Nearly 20 years after Trainspotting, Welsh delivers a stunning prequel that shows how his characters got hooked on heroin. As before, it’s the remarkable characterizations that give this haunting work its devastating impact.
Sutton. By J. R. Moehringer.
Moehringer relays, in electrifying prose, the highs and lows of bank robber Willie Sutton’s dramatic life, from the thrill of the heist to the brutal interrogations by cops and the hell of years spent in solitary confinement.
Sweet Tooth. By Ian McEwan.
McEwan goes back in time to enter the spy world of British intelligence in the early 1970s, and in the book’s heroine, he has created a resonant female character.
Telegraph Avenue. By Michael Chabon.
Chabon’s exuberantly alive novel of two families, one African American, the other Jewish, and a beloved but imperiled used record store is an intricate, funny, and revelatory saga of family and friendship and the soul of American life.
The Testament of Mary. By Colm Tóibín.

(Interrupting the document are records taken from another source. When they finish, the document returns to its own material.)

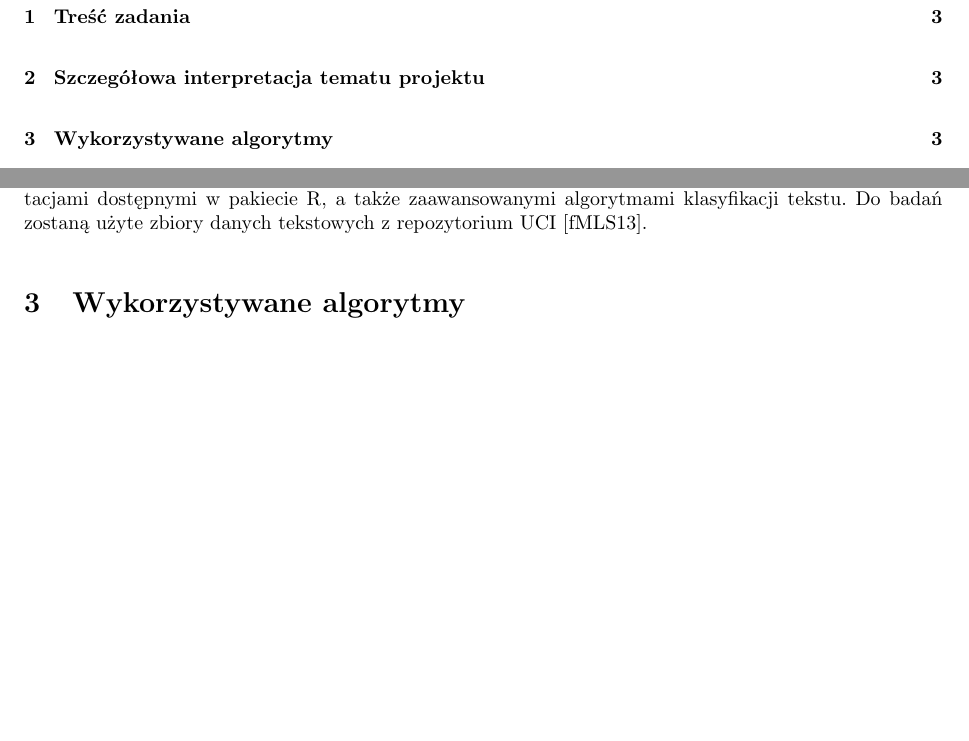
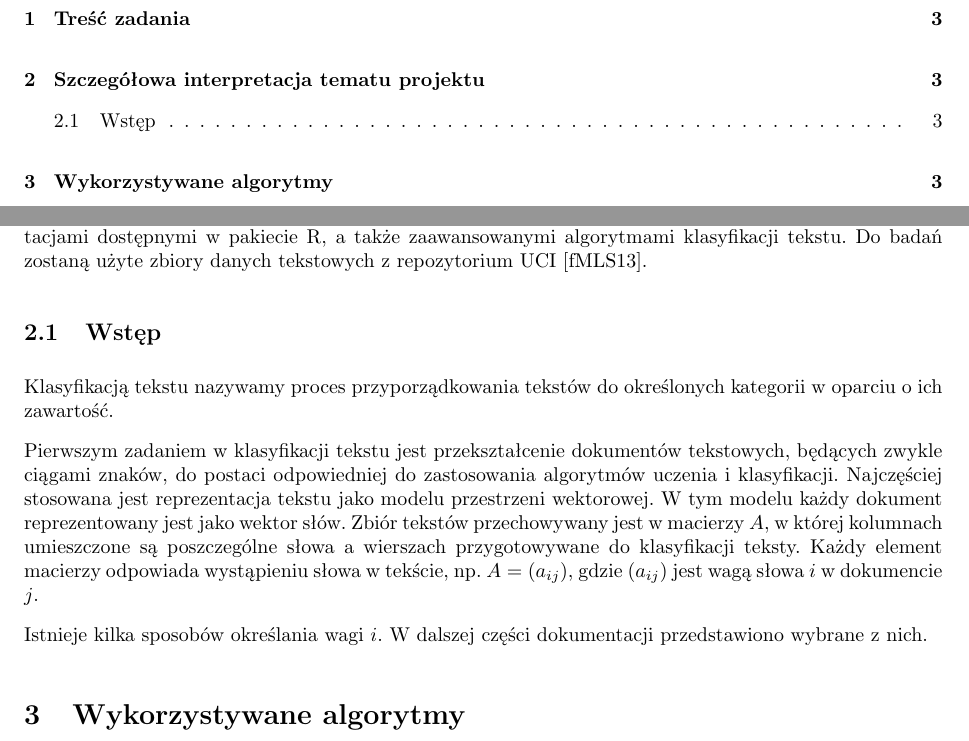
Before and after one commit to kobronson/mow-projekt, a LaTeX document (doc/[MOW]Dokumentacja_wstepna.tex): two parts of pages 2 and 3 of 4, joined at a grey line, cut so that both start at the same text, the shorter picture padded with empty space. Compiled offline with pdfLaTeX.

Commit message:
Wstęp ogólny o klasyfikacji tekstu; gitignore.

```diff
--- a/doc/[MOW]Dokumentacja_wstepna.tex
+++ b/doc/[MOW]Dokumentacja_wstepna.tex
@@ -75,7 +75,15 @@ Celem projektu jest implementacja w języku R oraz eksperymentalna ocena efektyw
 Eksperymenty projektowe będą obejmowały porównanie autorskich wersji algorytmów z ich implementacjami dostępnymi w pakiecie R, a także
 zaawansowanymi algorytmami klasyfikacji tekstu. Do badań zostaną użyte zbiory danych tekstowych z repozytorium UCI \cite{website:uci}.
 
+\subsection{Wstęp}
+% https://www.usenix.org/legacy/event/sec02/full_papers/liao/liao_html/node4.html
 
+Klasyfikacją tekstu nazywamy proces przyporządkowania tekstów do określonych kategorii w oparciu o ich zawartość.
+
+Pierwszym zadaniem w klasyfikacji tekstu jest przekształcenie dokumentów tekstowych, będących zwykle ciągami znaków, do postaci odpowiedniej do zastosowania algorytmów uczenia i klasyfikacji.
+Najczęściej stosowana jest reprezentacja tekstu jako modelu przestrzeni wektorowej. W tym modelu każdy dokument reprezentowany jest jako wektor słów. Zbiór tekstów przechowywany jest w macierzy ${A}$, w której kolumnach umieszczone są poszczególne słowa a wierszach przygotowywane do klasyfikacji teksty. Każdy element macierzy odpowiada wystąpieniu słowa w tekście, np. ${A = (a_{ij})}$, gdzie $(a_{ij})$ jest wagą słowa $i$ w dokumencie $j$.
+
+Istnieje kilka sposobów określania wagi $i$. W dalszej części dokumentacji przedstawiono wybrane z nich.
 
 \section{Wykorzystywane algorytmy}
 %rozmumiem, że opisywać dokładnie mamy tylko te, które implementujemy
```
Also changed, not shown: 1 other file.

Irishman Tóibín delivers a stunning interpretation of the life and role of the mother of Jesus that is as beautiful in its presentation as it is provocative in intention.
That's not a feelingThat’s Not a Feeling. By Dan Josefson.
This remarkable debut novel follows the growing friendship between students at the Roaring Orchards School for Troubled Teens. The matter-of-fact prose, studded with perfectly phrased gems, provides a cool surface to a work that is rich in feeling.
This Is How You Lose Her. By Junot Díaz.
Each tale of unrequited and betrayed love and family crises is electric with passionate observations and off-the-charts emotional and social intelligence as MacArthur fellow Díaz charts the struggles of Yunior, a beleaguered Dominican American.
True Believers. By Kurt Andersen.
A onetime Supreme Court nominee sets out to reveal a deadly truth from her radical past but manages to do much more. An ambitious and remarkable novel, wonderfully voiced, about memory, secrets, guilt, and the dangers of certitude.
The Unlikely Pilgrimage of Harold Fry. By Rachel Joyce.
Joyce’s debut novel about a new retiree who embarks on a mission of mercy involving a solitary 500-mile walk across the north of England is quirky and charming but also haunting in its examination of love and devotion.

No comments:

Post a Comment